Just a reminder that we'll put each player in at the starting stack of 3,000 chips. As individual players burn their rebuy lammers, we'll increase their count to reflect the additional chips in play.
We start on time here at the World Series of Poker, with or without players. Today, it's without. The staff has run through the announcements and given the shuffle up and deal command to the dealers and a half-empty room. Most of the tables have only have three or four players seated at them, and some tables are starting with just two playing heads up.
Regardless, the cards are in the air, and Event #51 is a go.
Welcome to the Pavilion Room at the Rio Convention Center for Event 51 of the 2010 World Series of Poker, $3,000 Triple Chance No-Limit Hold'em. It's hard to believe that we're already starting the 51st of 57 events at this year's World Series.

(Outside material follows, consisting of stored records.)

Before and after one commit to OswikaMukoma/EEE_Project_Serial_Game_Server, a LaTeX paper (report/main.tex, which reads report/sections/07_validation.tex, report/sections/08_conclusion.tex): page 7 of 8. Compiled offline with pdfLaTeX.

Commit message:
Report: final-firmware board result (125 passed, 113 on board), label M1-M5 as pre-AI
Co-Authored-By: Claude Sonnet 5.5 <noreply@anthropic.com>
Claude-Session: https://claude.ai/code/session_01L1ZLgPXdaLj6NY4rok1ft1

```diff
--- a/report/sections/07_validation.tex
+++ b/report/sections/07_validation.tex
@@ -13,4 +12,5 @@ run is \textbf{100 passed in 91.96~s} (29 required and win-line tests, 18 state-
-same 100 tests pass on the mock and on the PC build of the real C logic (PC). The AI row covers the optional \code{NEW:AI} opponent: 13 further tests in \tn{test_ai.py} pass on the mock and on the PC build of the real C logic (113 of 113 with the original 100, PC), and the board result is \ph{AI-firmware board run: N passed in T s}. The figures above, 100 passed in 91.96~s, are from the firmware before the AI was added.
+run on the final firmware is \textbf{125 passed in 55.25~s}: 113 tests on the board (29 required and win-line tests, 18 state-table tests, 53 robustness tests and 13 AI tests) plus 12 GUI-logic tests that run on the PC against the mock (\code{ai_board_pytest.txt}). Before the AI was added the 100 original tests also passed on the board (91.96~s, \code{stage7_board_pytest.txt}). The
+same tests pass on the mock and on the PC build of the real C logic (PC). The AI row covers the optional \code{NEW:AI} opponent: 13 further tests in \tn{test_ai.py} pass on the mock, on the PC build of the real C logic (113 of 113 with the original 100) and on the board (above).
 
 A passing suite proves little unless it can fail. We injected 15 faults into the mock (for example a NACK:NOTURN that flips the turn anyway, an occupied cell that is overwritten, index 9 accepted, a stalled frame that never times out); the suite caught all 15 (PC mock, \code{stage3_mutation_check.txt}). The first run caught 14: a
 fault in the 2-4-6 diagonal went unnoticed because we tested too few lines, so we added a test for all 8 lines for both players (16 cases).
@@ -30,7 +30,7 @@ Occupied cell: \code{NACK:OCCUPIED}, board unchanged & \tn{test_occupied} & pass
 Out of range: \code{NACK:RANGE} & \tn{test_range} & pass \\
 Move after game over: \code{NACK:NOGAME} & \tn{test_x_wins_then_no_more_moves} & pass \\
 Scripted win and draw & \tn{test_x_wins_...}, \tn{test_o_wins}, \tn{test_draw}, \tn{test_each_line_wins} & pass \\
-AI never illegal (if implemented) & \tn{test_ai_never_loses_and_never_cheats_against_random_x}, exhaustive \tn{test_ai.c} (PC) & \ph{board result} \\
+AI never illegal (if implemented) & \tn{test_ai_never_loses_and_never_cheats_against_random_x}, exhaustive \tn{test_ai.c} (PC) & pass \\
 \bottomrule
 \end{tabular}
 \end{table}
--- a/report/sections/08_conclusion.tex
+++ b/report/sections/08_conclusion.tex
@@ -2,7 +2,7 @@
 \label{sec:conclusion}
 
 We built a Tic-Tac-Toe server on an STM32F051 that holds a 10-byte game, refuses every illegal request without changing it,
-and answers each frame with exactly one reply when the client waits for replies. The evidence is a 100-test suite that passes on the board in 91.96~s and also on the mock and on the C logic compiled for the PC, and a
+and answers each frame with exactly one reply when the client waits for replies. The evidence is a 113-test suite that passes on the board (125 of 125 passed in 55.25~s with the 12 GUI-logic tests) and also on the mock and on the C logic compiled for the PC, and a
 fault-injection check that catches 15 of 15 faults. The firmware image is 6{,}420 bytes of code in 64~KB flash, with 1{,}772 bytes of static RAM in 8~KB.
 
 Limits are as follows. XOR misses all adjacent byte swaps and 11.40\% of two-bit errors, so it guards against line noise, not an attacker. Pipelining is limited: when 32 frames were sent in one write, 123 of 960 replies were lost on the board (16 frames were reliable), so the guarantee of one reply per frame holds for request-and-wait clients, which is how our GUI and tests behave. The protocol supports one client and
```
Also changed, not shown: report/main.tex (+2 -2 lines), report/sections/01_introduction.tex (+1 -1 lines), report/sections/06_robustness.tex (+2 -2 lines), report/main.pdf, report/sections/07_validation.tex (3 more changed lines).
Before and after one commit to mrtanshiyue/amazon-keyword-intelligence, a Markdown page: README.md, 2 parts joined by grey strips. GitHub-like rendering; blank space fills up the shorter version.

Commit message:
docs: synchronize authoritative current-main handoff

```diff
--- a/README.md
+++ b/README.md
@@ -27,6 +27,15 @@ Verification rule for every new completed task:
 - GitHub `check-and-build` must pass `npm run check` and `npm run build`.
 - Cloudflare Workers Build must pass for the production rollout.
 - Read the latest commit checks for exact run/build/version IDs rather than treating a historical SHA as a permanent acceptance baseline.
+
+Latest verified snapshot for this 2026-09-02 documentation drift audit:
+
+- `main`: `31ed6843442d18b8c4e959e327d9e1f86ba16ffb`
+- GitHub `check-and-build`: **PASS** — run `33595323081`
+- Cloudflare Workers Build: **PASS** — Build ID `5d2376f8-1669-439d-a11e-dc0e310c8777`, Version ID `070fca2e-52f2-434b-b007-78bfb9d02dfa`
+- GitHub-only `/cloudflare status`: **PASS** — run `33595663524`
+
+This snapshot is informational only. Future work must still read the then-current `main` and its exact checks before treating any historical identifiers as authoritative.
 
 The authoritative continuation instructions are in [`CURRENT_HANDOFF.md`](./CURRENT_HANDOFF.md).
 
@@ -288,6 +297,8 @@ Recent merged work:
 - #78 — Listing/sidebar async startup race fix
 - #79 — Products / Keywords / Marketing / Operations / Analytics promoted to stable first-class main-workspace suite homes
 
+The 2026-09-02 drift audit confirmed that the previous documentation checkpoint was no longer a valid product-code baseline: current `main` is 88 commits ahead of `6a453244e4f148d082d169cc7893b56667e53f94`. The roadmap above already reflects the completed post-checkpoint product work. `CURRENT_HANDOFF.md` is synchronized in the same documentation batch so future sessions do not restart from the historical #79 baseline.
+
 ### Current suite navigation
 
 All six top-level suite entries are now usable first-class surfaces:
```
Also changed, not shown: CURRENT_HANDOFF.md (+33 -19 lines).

The "triple chance" format of this tournament means that each player will be given a starting stack of 3,000 chips and two "rebuy lammers". The rebuy lammers are each worth an additional 3,000 chips and can be taken before the start of any hand at any point through the first four levels. At the end of Level 4, all unredeemed rebuy lammers are automatically swapped for tournament chips. Some players will choose to cash in their lammers before the first hand of the tournament; others will hold off and keep the lammers as a safety net in case they should go broke during the first four levels.
Last year 854 players registered for this event. The last player standing was Germany's Jorg Peisert, who pocketed just more than half a million dollars for his three days of poker-playing. Most likely a similar number of players will show up for the event this year, which means two days from now we'll be creating a new half-millionaire.
Play will be underway in about twenty minutes. Keep your browser pointed to PokerNews for exclusive live updates.